You should only be accessing data that pertains to your job. If you do happen to come across confidential information during your routine duties, you must never disclose this information to others, or use it for personal gain. There may also be controls on this system that you are not aware of. You should treat your access as if someone is always looking over your shoulder. You may never know that someone is watching over you until you are being marched out of the building by security, so please keep that in mind.

As others have said, you should look into having a separate server instance with fake data to develop against. As a developer, there is no reason to test against a live system. If something ever went wrong, you wouldn't want to be the one that people are pointing fingers at.


Depends on what you consider ethically wrong. I for one would be curious and do it when no one is watching, not because it's right or ethical, but because I would want to know if I'm getting shafted with the pay. As the answers above pointed out, I would refrain if specifically requested not to or it's illegal to do so.

  • 9
    If I find out that you looked at my salary without my permission and without any need I will do my hardest to get you out of the company. I think my boss will agree with this, so I won’t have to work hard. Even more with GDPR.
    – gnasher729
    Commented Jan 4, 2019 at 14:00
  • 10
    "Depends on what you consider ethically wrong." - spot on; there are some truths people don't like to hear; like ethics is a personal thing. Legal points are not however - and this would be breaking the law. Anyway, what would you do if you did find out you were being paid less - if you say to your boss "I saw everyones pay and I want more" their reply will be with a boot.
    – UKMonkey
    Commented Jan 4, 2019 at 14:10
  • 2
    @paulj, OP was told to work on billing/invoicing, not payroll. IANAL, but pretty sure this would be a violation of GDPR
    – cdkMoose
    Commented Jan 4, 2019 at 18:28
  • 1
    @paulj what makes you think he's a wage slave; do you know his income? As for what law it breaks, as almost every answer here says, GDPR. I'd put money that it says it in his contract too. As for ethically, most would argue that spying on your colleagues isn't ethical. I suggest you read answers and comments before commenting.
    – UKMonkey
    Commented Jan 4, 2019 at 18:44
  • 9
    '"because I would want to know if I'm getting shafted with the pay." - This is not a valid reason to view sensitive information. This is absolutely horrible advice.

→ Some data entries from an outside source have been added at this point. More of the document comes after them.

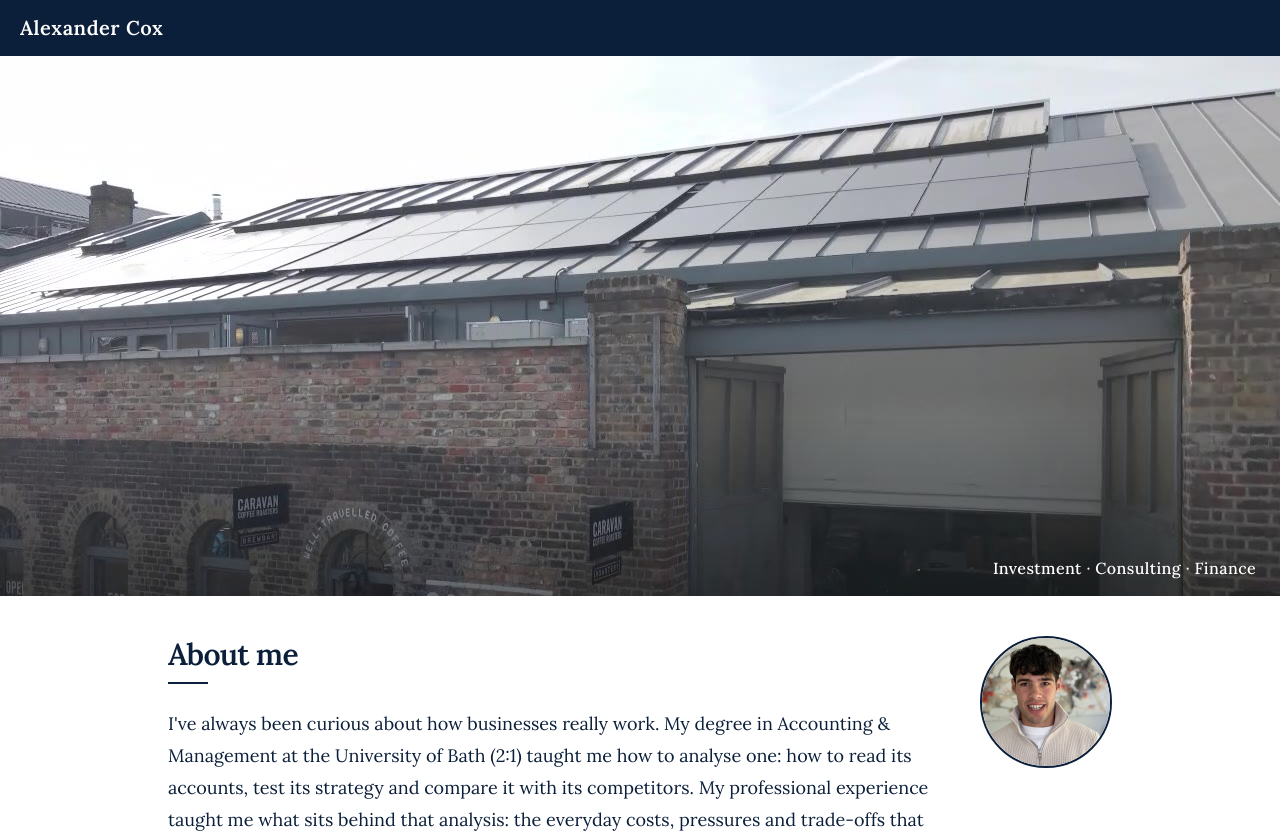
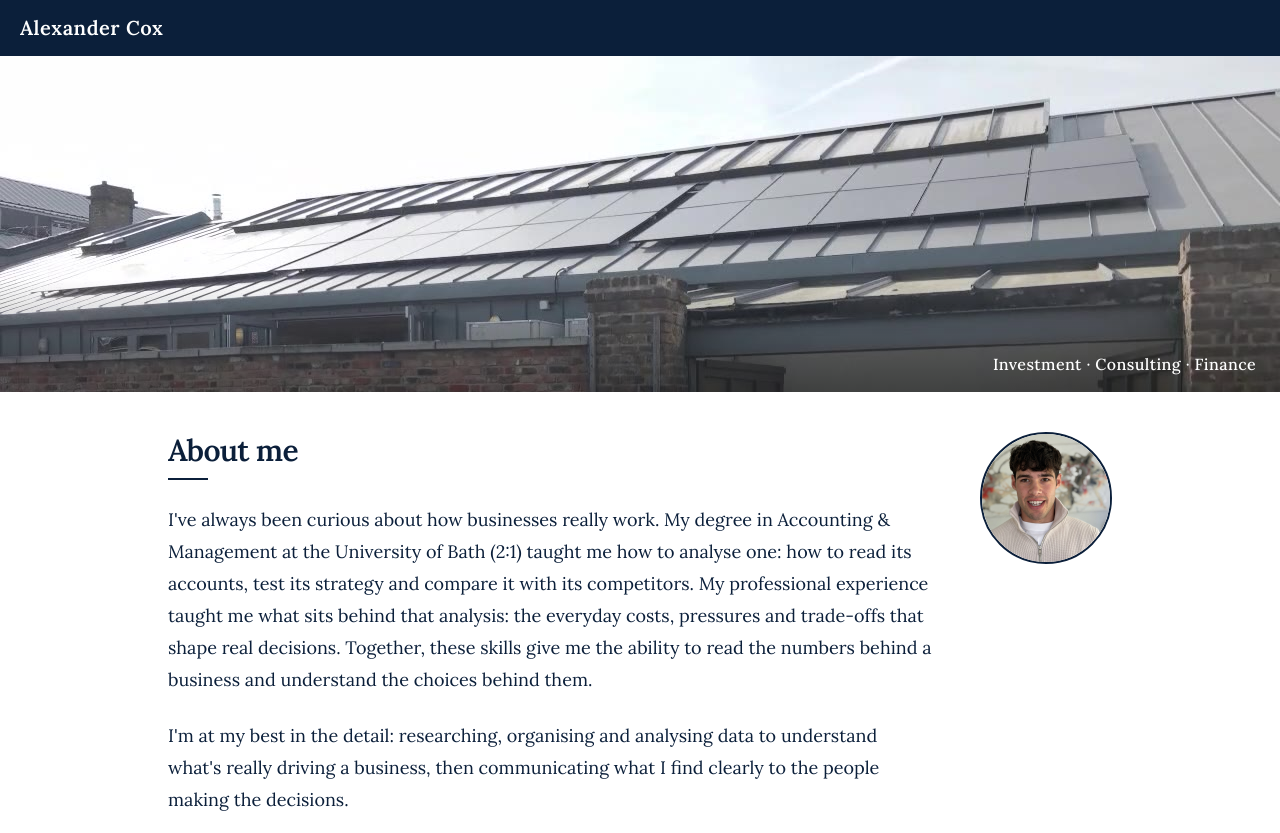
Before and after one commit to alexlouiscox/genesis-, a Next.js app: page / in a window 1280 px wide. Shown: the top 833 px of the page. Built offline with nearby package versions, Linux system fonts and the light colour scheme.

Commit message:
Shorten the full-width hero so the first About paragraph fits on screen
Co-authored-by: alex.louis.cox <alex.louis.cox@gmail.com>

```diff
--- a/src/components/hero.tsx
+++ b/src/components/hero.tsx
@@ -54,7 +54,7 @@ export function Hero() {
     <section className="relative w-full overflow-x-hidden bg-hero" aria-label="Hero">
       <div
         className="relative w-full overflow-hidden"
-        style={{ aspectRatio: "16 / 6.75" }}
+        style={{ height: "min(42vh, 420px)" }}
       >
         <img
           src={site.hero.posterSrc}
```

If the author has a business need to test something on the production server, the author can view his own information, instead of that of a colleague.
    – Donald
    Commented Jan 4, 2019 at 21:08

You must log in to answer this question.